Fleet Foxes’ fourth studio album is an hour-long session of sunny indie-folk and bright melancholy that feels like a much needed warm embrace.
“Shore” is a departure from the rest of the Fleet Foxes catalogue both lyrically and instrumentally. It appears that Robin Pecknold, the mastermind behind all Fleet Foxes’ records and EPs, has set aside his more solemn themes in favor of sheer beauty and warmth.
This record is a consistent ray of hopefulness in the room. Every song is incredibly feel-good in nature without being too sappy or overbearing. It is as if The Beatles’ “Here Comes the Sun” decided to write an entire album.
Lyrically, “Shore” is uplifting, loving and caring. The theme of the album centers around the growth of people and the attitudes we must take when faced with hardships. This reflects the growth Pecknold himself has experienced in his career as he no longer broods in gray thoughts and somber themes like in his past efforts.
Pecknold has learned his lessons and looks forward to the future, even if it may not be as bright or as beautiful as his songs.
“Shore” strays from the more folk-inspired and marching band tunes of past efforts and away from the more experimental sounds of their past. Instrumentally, the record is very minimalist at times and more deliberate than before.
Most of the album is carried by the sounds of piano and soft acoustic guitar. Long-forgotten seem the days of the more bluegrass inspired efforts like “Helplessness Blues,” their second studio album.
There are occasional brass sections that accompany the powerful acoustic sound, never intruding too much, just accentuating the already established bass sound. The percussion is minimal, not carrying the rhythm, but softly adding build-ups and climaxes.
Fleet Foxes is well known for their impressive vocal work which they definitely deliver in this record. Pecknold provides his usual impressive vocal range that at times reminds me of Bob Dylan and sometimes too closely imitates Brian Wilson of Beach Boys fame.
There are also complex arrangements where multiple voices provide harmonies that take center stage, many times becoming the very instrumentation without sounding too much like a cappella.
There are also brief choruses of children, a female voice singing in Portuguese and more to add variety and a sense of exploration to the record.
The first track of the record, “Wading in Waist-High Water,” is an impressive opening to the album which properly establishes the sonic feel of the entire effort. Driven by piano and soft acoustic guitars, featuring lead vocals by Uwade Akhere, the song is emotional and personal.
Another standout is the third track of the album, “Can I Believe You.” Opening with vocal harmonies, acoustic and a rare clean tone electric guitar, the song displays Pecknold’s soothing vocals and is perhaps the most straightforward song on the record. The mixing of all the different parts really stands out, as with most of the record.
Halfway through, another memorable track, “Maestranza,” presents a nice change of pace as it is perhaps the most rapidly paced song. The instrumentation on the track is commendable, having all been recorded by Pecknold himself except for drums and percussion.

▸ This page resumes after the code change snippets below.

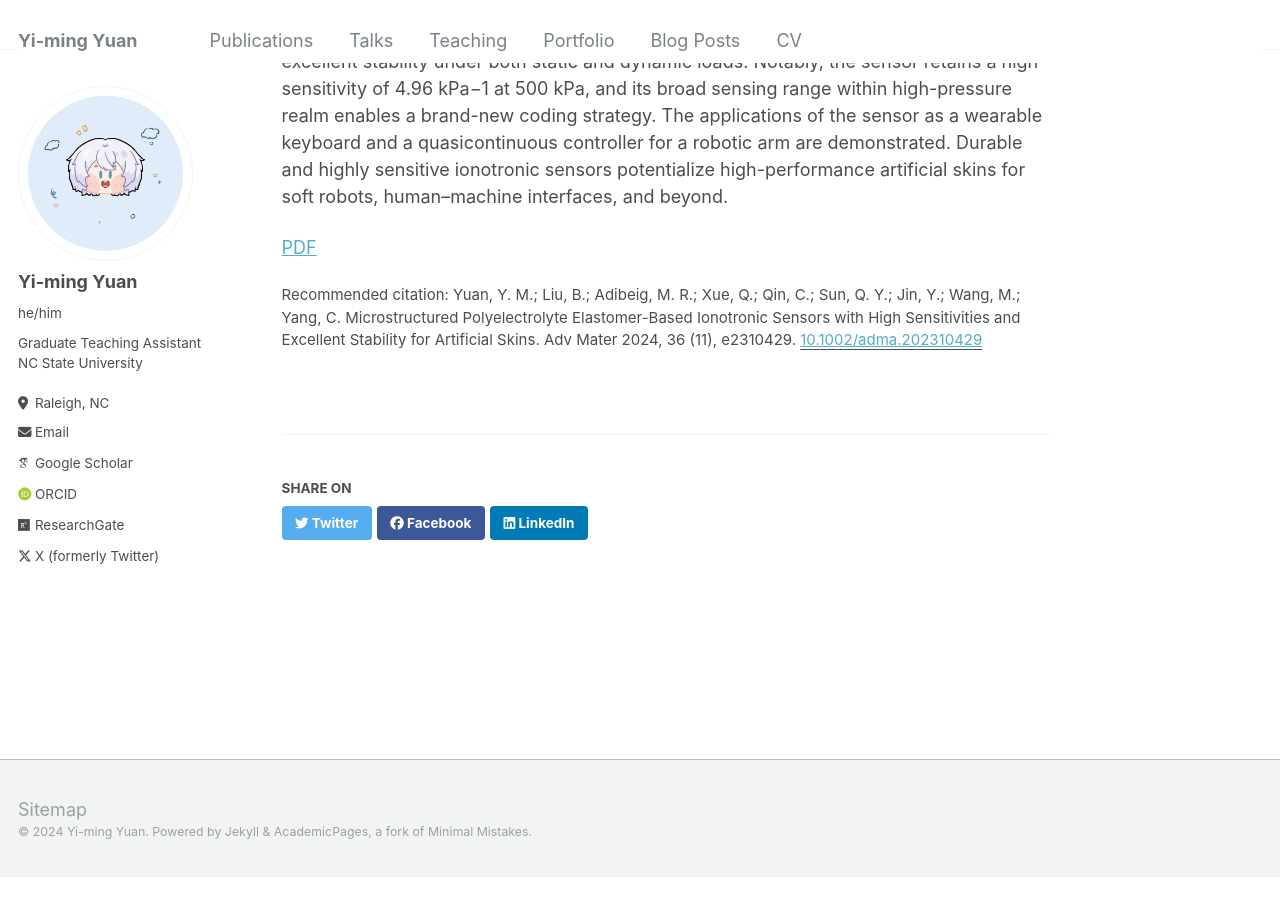
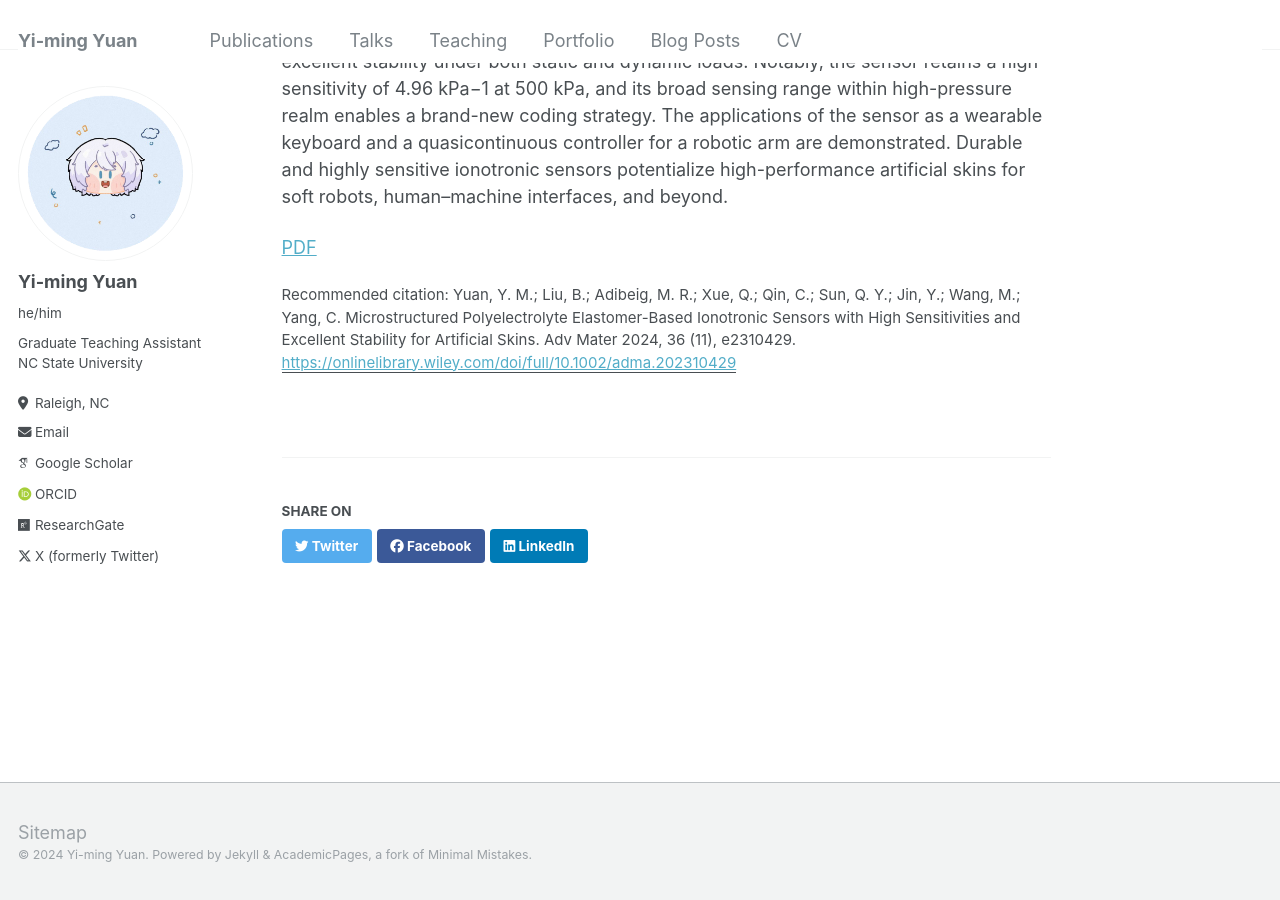
Before and after one commit to yuanym2018/yuanym2018.github.io, a Jekyll site: the page built from _publications/1.md, in a window 1280 px wide and 900 px high, scrolled down 583 px. Built offline with Jekyll 4.4.1, drawn with Linux system fonts in a browser that asks for light colours; some web fonts are replaced; before the commit the page ends 1461 px from its top, so only the background shows below that; part of the change alters nothing that is shown.

Commit message:
Update 1.md

```diff
--- a/_publications/1.md
+++ b/_publications/1.md
@@ -5,7 +5,7 @@ permalink: /publication/2009-10-01-paper-title-number-1
 excerpt: ''
 date: 2023-12-13
 venue: 'Advanced Materials'
-paperurl: '10.1002/adma.202310429'
+paperurl: 'https://onlinelibrary.wiley.com/doi/full/10.1002/adma.202310429'
 citation: 'Yuan, Y. M.; Liu, B.; Adibeig, M. R.; Xue, Q.; Qin, C.; Sun, Q. Y.; Jin, Y.; Wang, M.; Yang, C. Microstructured Polyelectrolyte Elastomer-Based Ionotronic Sensors with High Sensitivities and Excellent Stability for Artificial Skins. Adv Mater 2024, 36 (11), e2310429.'
 ---
 
```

Even though Fleet Foxes stepped away from their more abstract and experimental sound and embraced their shimmering folk sound, “Shore” is undoubtedly a success.
This does not mean that there is nothing left to be desired. Sadly, at times, the record struggles to come out of the feel-good mood-album box. The album is strong as a whole, but individual songs fail to stand on their own when taken out of the record’s context.

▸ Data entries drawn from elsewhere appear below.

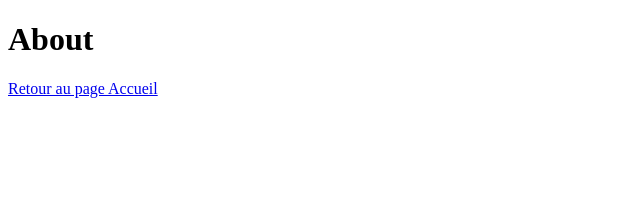
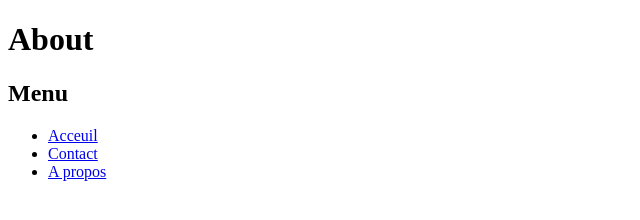
Before and after one commit to IlyasomarH/Arrey-formation, a plain HTML site: page About.html in a window 1280 px wide. Shown: the whole page, without its empty margins (0-640 px from the left). Drawn offline with Linux system fonts and the light colour scheme.

```diff
--- a/About.html
+++ b/About.html
@@ -7,6 +7,19 @@
 </head>
 <body>
 <h1> About </h1>
-	<a href="index.html"> Retour au page Accueil</a>
+		<h2>Menu</h2>
+		<div>
+			<ul>
+				<li>
+					<a href="index.html"> Acceuil</a>
+				</li>
+				<li>
+					<a href="contact.html"> Contact</a>
+				</li>
+				<li>
+					<a href="About.html"> A propos </a>
+				</li>
+			</ul>
+		</div>
 </body>
 </html>
```
Also changed, not shown: contact.html (+14 -1 lines), index.html (+3 -0 lines).
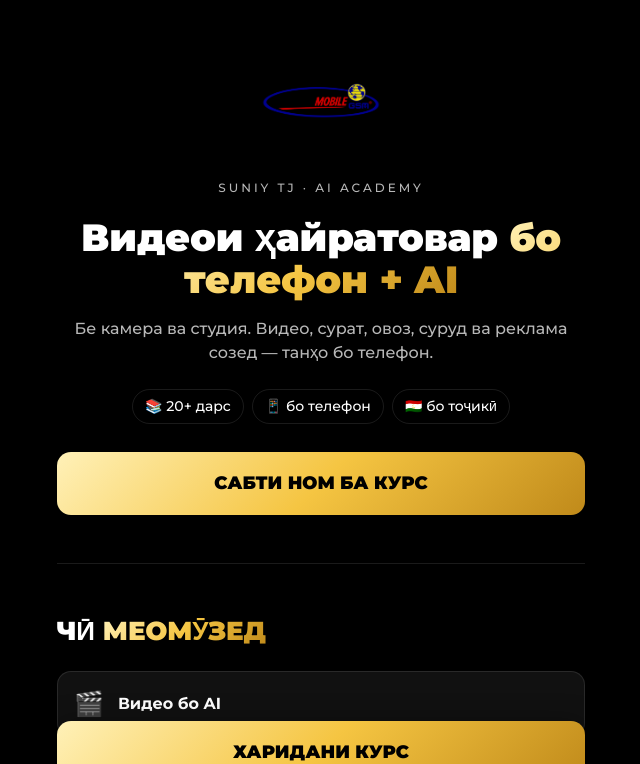
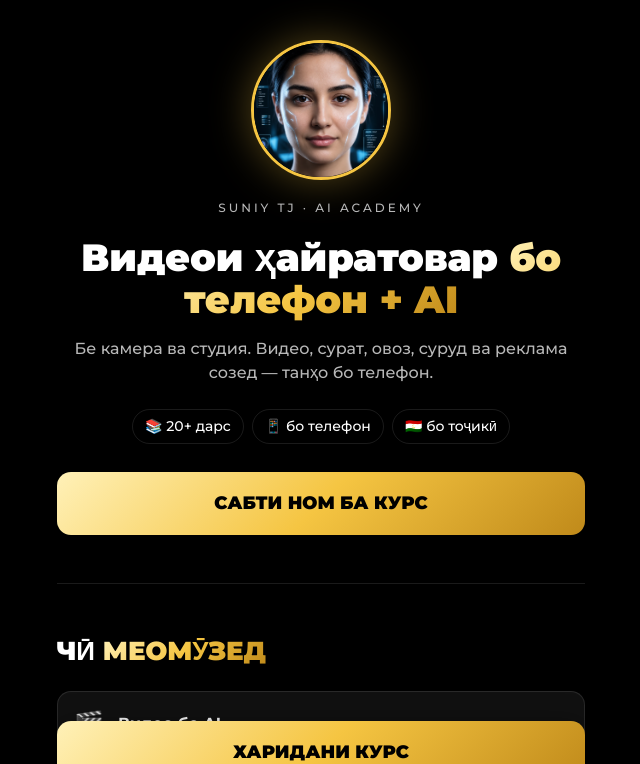
Before and after one commit to suniytj-hash/suniyacademy, a plain HTML site: page index.html in a window 1280 px wide. Shown: the top 764 px of the page, without its empty margins (319-959 px from the left). Drawn offline with Linux system fonts and the light colour scheme.

Commit message:
New round logo image
Co-Authored-By: Claude Opus 5.5 <noreply@anthropic.com>

```diff
--- a/index.html
+++ b/index.html
@@ -5,7 +5,7 @@
 <meta name="viewport" content="width=device-width, initial-scale=1">
 <title>SUNIY TJ ACADEMY</title>
 <meta name="description" content="Курси видео бо телефон ва AI — бо забони тоҷикӣ">
-<link rel="icon" href="logo.png">
+<link rel="icon" href="logo.webp">
 <link rel="preconnect" href="https://fonts.googleapis.com">
 <link href="https://fonts.googleapis.com/css2?family=Montserrat:wght@500;700;900&subset=cyrillic,cyrillic-ext&display=swap" rel="stylesheet">
 <style>
@@ -18,7 +18,7 @@ section{padding:48px 0;border-top:1px solid var(--line)}
 h2{font-size:26px;font-weight:900;margin-bottom:20px;text-transform:uppercase}
 .btn{display:block;text-align:center;background:var(--gold);color:#000;font-weight:900;font-size:18px;padding:18px;border-radius:14px;text-decoration:none;text-transform:uppercase}
 .hero{padding:40px 0 48px;text-align:center}
-.hero img{width:120px;height:120px;object-fit:contain}
+.hero img{width:140px;height:140px;object-fit:cover;border-radius:50%;border:3px solid #F5C542;box-shadow:0 0 40px rgba(245,197,66,.35)}
 .tag{font-size:12px;letter-spacing:3px;color:var(--muted);margin:12px 0 20px}
 .hero h1{font-size:38px;font-weight:900;line-height:1.1;margin-bottom:16px}
 .hero p{color:var(--muted);margin-bottom:24px}
@@ -53,7 +53,7 @@ footer{padding:32px 0 100px;text-align:center;color:var(--muted);font-size:13px;
 <body>
 <div class="wrap">
   <header class="hero">
-    <img src="logo.png" alt="SUNIY TJ">
+    <img src="logo.webp" alt="SUNIY TJ">
     <div class="tag">SUNIY TJ · AI ACADEMY</div>
     <h1>Видеои ҳайратовар <span class="g">бо телефон + AI</span></h1>
     <p>Бе камера ва студия. Видео, сурат, овоз, суруд ва реклама созед — танҳо бо телефон.</p>
```
Also changed, not shown: logo.png (deleted), logo.webp (added).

“Shore” is a celebration of the hardships of being alive, a bright, warm light in troublesome times. Fleet Foxes prove once again that they are anything but ordinary and that there is brilliance in their craft.

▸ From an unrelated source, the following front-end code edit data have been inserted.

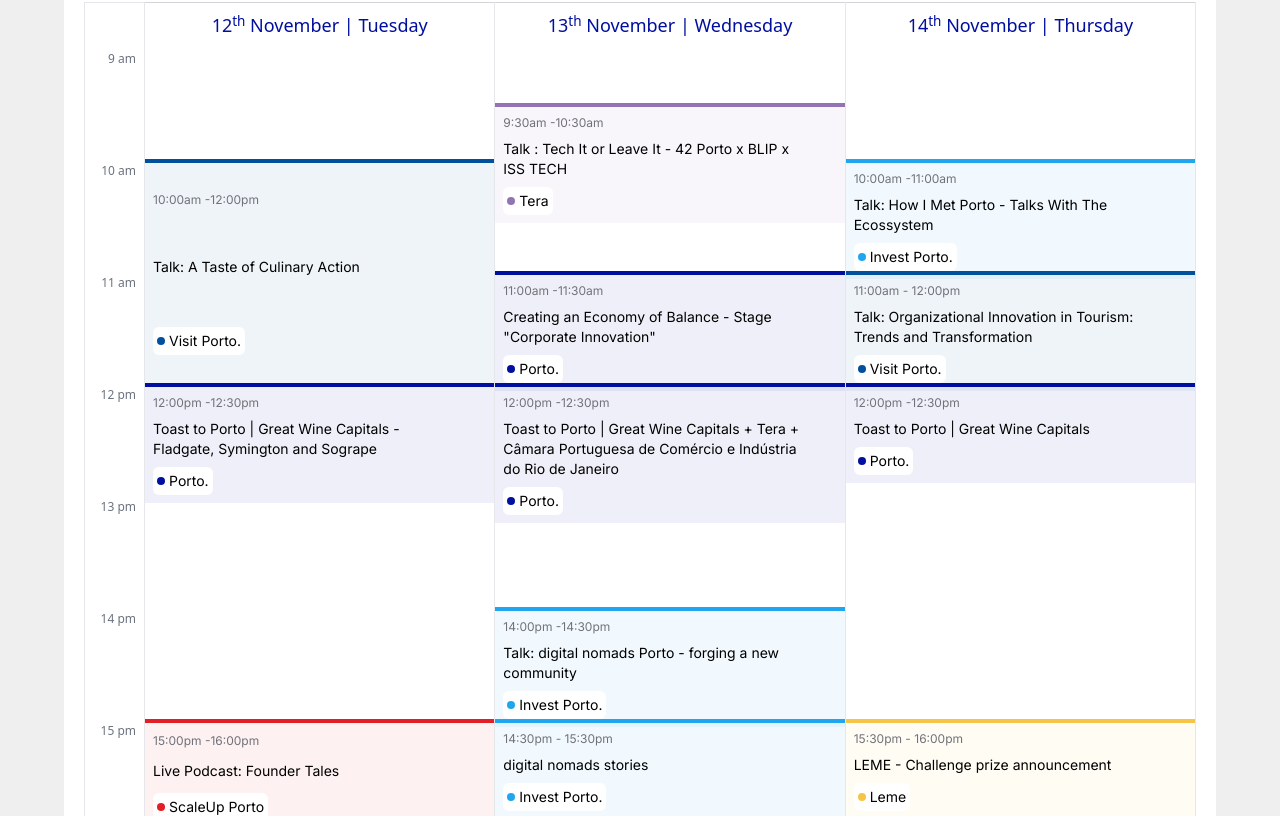
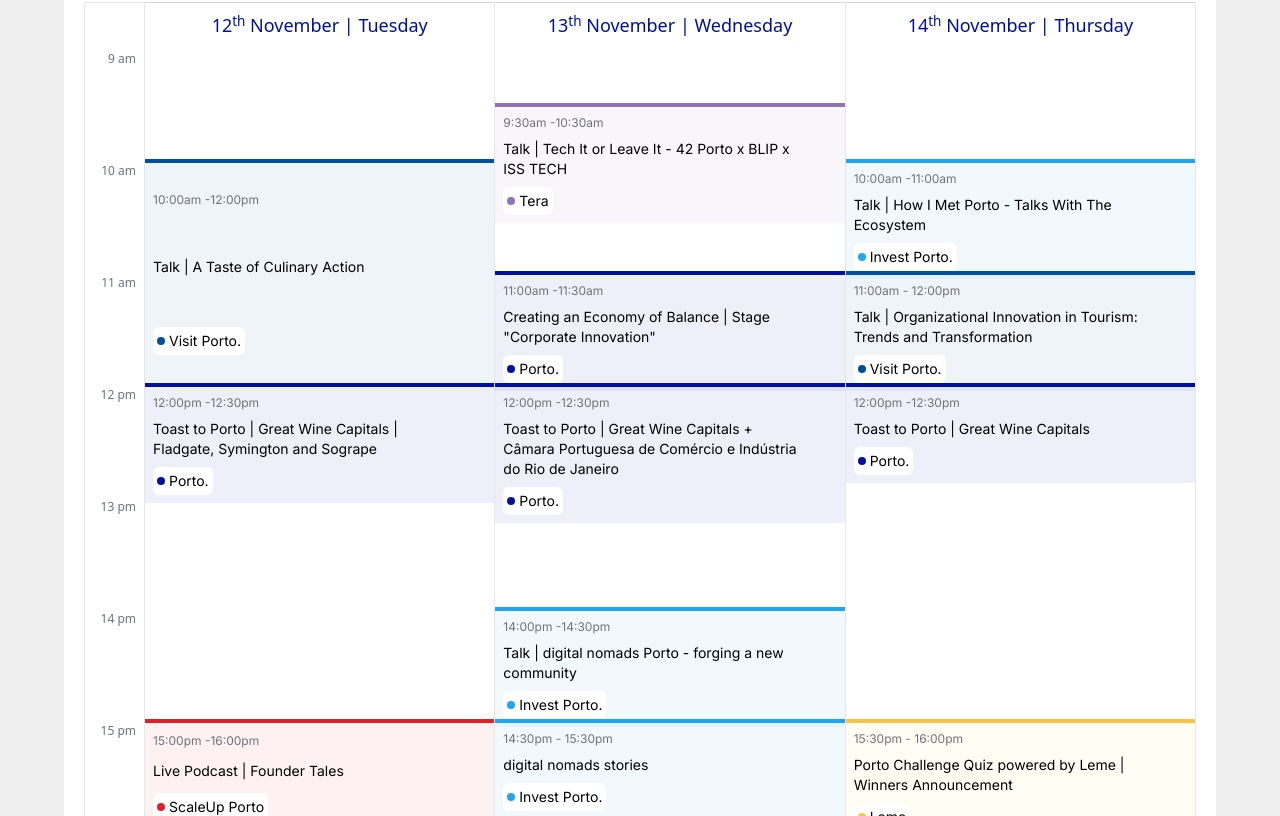
Before and after one commit to Fernando-Ligabue/lp-websummit-2024, a React (Vite) app: page / in a window 1280 px wide. Shown: the part 4524-5340 px from the top of the page. Built offline with nearby package versions, Linux system fonts and the light colour scheme.

Commit message:
fix separator texts calendar

```diff
--- a/src/components/CalendarComponent.jsx
+++ b/src/components/CalendarComponent.jsx
@@ -34,7 +34,7 @@
 const eventsData = [
   {
     id: 1,
-    title: "Talk: A Taste of Culinary Action",
+    title: "Talk | A Taste of Culinary Action",
     details:
       "<p>An approach to gastronomy from an innovation and technology perspective,</strong> in collaboration with the Basque Culinary Center, with the aim of promoting entrepreneurship and generating new businesses in the agro-food sector.<br /><br /> Experts from the Basque Culinary Center and Chef Vasco Coelho Santos host an exciting conversation about the state of the art in Porto and the Basque Country. </p> <ul> <li>5' Opening:</strong> City Councillor for Tourism and Internationalisation, Catarina Santos Cunha</li><br /> <li>10' Gastronomy open ecosystem: Developing Innovation Ecosystems: Ander López (BCC - Entrepreneurship Manager)</li><br /> <li>40' Talking about Gastro-tech: An overview of the landscape in Porto (Catarina Santos Cunha, Vasco Coelho Santos, Ander Lopez, Moderator: Luís Alves, Revista de Vinhos)</li><br /> <li>15' Startup pitches: (3)</li><br /> <li>10' Keynote - Gastronomy meets Science: Erich Eichstetter (BCC - Tech Scout / LABe Digital Gastronomy Lab)</li> </ul> ",
     start: "2024-11-12T10:00",
@@ -45,7 +45,7 @@
   {
     id: 2,
     title:
-      "Toast to Porto | Great Wine Capitals -Fladgate, Symington and Sogrape",
+      "Toast to Porto | Great Wine Capitals | Fladgate, Symington and Sogrape",
     details:
       "Fine Wines, long-standing bonds, that’s Porto. Join us for a Toast with Porto Wine at our Stand! <br /><br /> Winemakers gather and cross-reference knowledge. Conductors who compose symphonies based on thousands of possible notes.",
     start: "2024-11-12T12:00",
@@ -55,7 +55,7 @@
   },
   {
     id: 3,
-    title: "Live Podcast: Founder Tales ",
+    title: "Live Podcast | Founder Tales ",
     details:
       "<p>‘Founder Tales’ is a podcast that takes its listeners behind the scenes of Portuguese startups and reveals the most unique stories of their founders.<br /><br />  In this special episode, recorded live at the Web Summit, we welcome Clara Gonçalves, co-founder of Inductiva.AI, to share her journey and insights into the vibrant entrepreneurial scene in Porto.",
     start: "2024-11-12T15:00",
@@ -66,7 +66,7 @@
   {
     id: 4,
     title:
-      "Toast to Porto |Great Wine Capitals SIM Conference: Startup Portugal",
+      "Toast to Porto | Great Wine Capitals SIM Conference: Startup Portugal",
     details:
       "Fine Wines, long-standing bonds, that’s Porto. Join us for a Toast with Porto Wine at our Stand! <br /><br /> Winemakers gather and cross-reference knowledge. Conductors who compose symphonies based on thousands of possible notes.",
     start: "2024-11-12T16:00",
@@ -76,7 +76,7 @@
   },
   {
     id: 5,
-    title: "Talk : Tech It or Leave It - 42 Porto x BLIP x ISS TECH",
+    title: "Talk | Tech It or Leave It - 42 Porto x BLIP x ISS TECH",
     details:
       "<p>A conversation between Pedro Santa Clara (42 Porto) and Gulherme Braz (BLIP), moderated by Isabel Geriante (ISS TECH) about the intersections of reskilling, upskilling and technological innovation.</p> ",
     start: "2024-11-13T09:30",
@@ -86,7 +86,7 @@
   },
   {
     id: 6,
-    title: 'Creating an Economy of Balance - Stage "Corporate Innovation"',
+    title: 'Creating an Economy of Balance | Stage "Corporate Innovation"',
     details:
       "<p>Creating an economy of balance: Ricardo Valente (Town Councillor) and Marko Cadez (President Chamber of Commerce and Industry of Serbia) will have a talk at the Corporate Innovation Stage.</p> ",
     start: "2024-11-13T11:00",
@@ -97,7 +97,7 @@
   {
     id: 7,
     title:
-      "Toast to Porto | Great Wine Capitals + Tera  + Câmara Portuguesa de Comércio e Indústria do Rio de Janeiro",
+      "Toast to Porto | Great Wine Capitals + Câmara Portuguesa de Comércio e Indústria do Rio de Janeiro",
     details:
       "Fine Wines, long-standing bonds, that’s Porto. Join us for a Toast with Porto Wine at our Stand! <br /><br /> Winemakers gather and cross-reference knowledge. Conductors who compose symphonies based on thousands of possible notes.",
     start: "2024-11-13T12:00",
@@ -107,7 +107,7 @@
   },
   {
     id: 8,
-    title: "Talk: digital nomads Porto - forging a new community",
+    title: "Talk | digital nomads Porto - forging a new community",
     details:
       "<p>Official launch & presentation of digital nomads Porto, a city-led initiative to showcase Porto as a hub for digital nomads. <br /><br /> Gonçalo Hall, CEO at NomadX and president of the Digital Nomad Association Portugal, joins the conversation and shares his thoughs on the benefits of location independence, flexibility, and diversity, as well as the contribution of digital nomads to the local economy & society in general.</p>",
     start: "2024-11-13T14:00",
@@ -139,7 +139,7 @@
   },
   {
     id: 11,
-    title: "Talk: How I Met Porto - Talks With The Ecossystem",
+    title: "Talk | How I Met Porto - Talks With The Ecosystem",
     details:
       "<p>Learn about Porto's attractiveness from InvestPorto and gain valuable insights directly from several world-renowned companies in the city: the Porto Leading Investors. </p><br /> ",
     start: "2024-11-14T10:00",
@@ -149,7 +149,7 @@
   },
   {
     id: 12,
-    title: "Talk: Organizational Innovation in Tourism: Trends and Transformation",
+    title: "Talk | Organizational Innovation in Tourism: Trends and Transformation",
     details:
       "<p>A conversation between Yotel and Porto Business School, moderated António Marto (Fórum Turismo) about Organizational Innovation in Tourism, its trends and transformation.</p><br /> ",
     label: "11:00am - 12:00pm",
@@ -170,8 +170,8 @@
   },
   {
     id: 14,
-    title: "LEME - Challenge prize announcement",
-    details: "Come collect your prize!",
+    title: "Porto Challenge Quiz powered by Leme | Winners Announcement",
+    details: "<p>Porto Challenge Quiz powered by Leme: How well do you know Porto? From Tourism to Demographics, Macroeeconomics to our Business ecosystem, test your knowledge based on our data visualisation platform Leme for socioeconomic data and have a chance to win an unforgettable experience in Porto! </p><br /> <p>*Porto Challenge is open to all Web Summit 2024 attendees, excluding staff of the Municipality of Porto and related parties involved in the organisation of Porto's participation in Web Summit 2024. Refer to Porto Challenge Rules <a href='https://leme-quiz.porto.pt/en' target='_blank' rel='noopener noreferrer' style=' tetxt-decoration: underline;'>here</a>.</p>",
     label: "15:30pm - 16:00pm",
     start: "2024-11-14T15:00",
     end: "2024-11-14T15:30",
@@ -180,7 +180,7 @@
   },
   {
     id: 15,
-    title: "Toast to Porto| Great Wine Capitals  ",
+    title: "Toast to Porto | Great Wine Capitals",
     details:
       "Fine Wines, long-standing bonds, that’s Porto. Join us for a Toast with Porto Wine at our Stand! <br /><br /> Winemakers gather and cross-reference knowledge. Conductors who compose symphonies based on thousands of possible notes.",
     start: "2024-11-14T16:00",
@@ -193,7 +193,7 @@
 const Modal = ({ event, onClose }) => {
   if (!event) return null;
 
-  const hasLabel = event.label !== undefined && event.label !== null; // Verificação do label
+  const hasLabel = event.label !== undefined && event.label !== null;
   const startTime = dayjs(event.start).format("H:mm a");
   const endTime = dayjs(event.end).format("H:mm a");
 
@@ -206,7 +206,6 @@
           {event.title}
         </h2>
 
-        {/* Verifica se existe uma label */}
         {hasLabel ? (
           <p className="text-xs text-left font-inter text-zinc-500 mb-4">
             {event.label}
```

Nonetheless, their sound is definitely nuanced and not very approachable by a listener without a deep musical background. Yet, the record is beautiful without a doubt.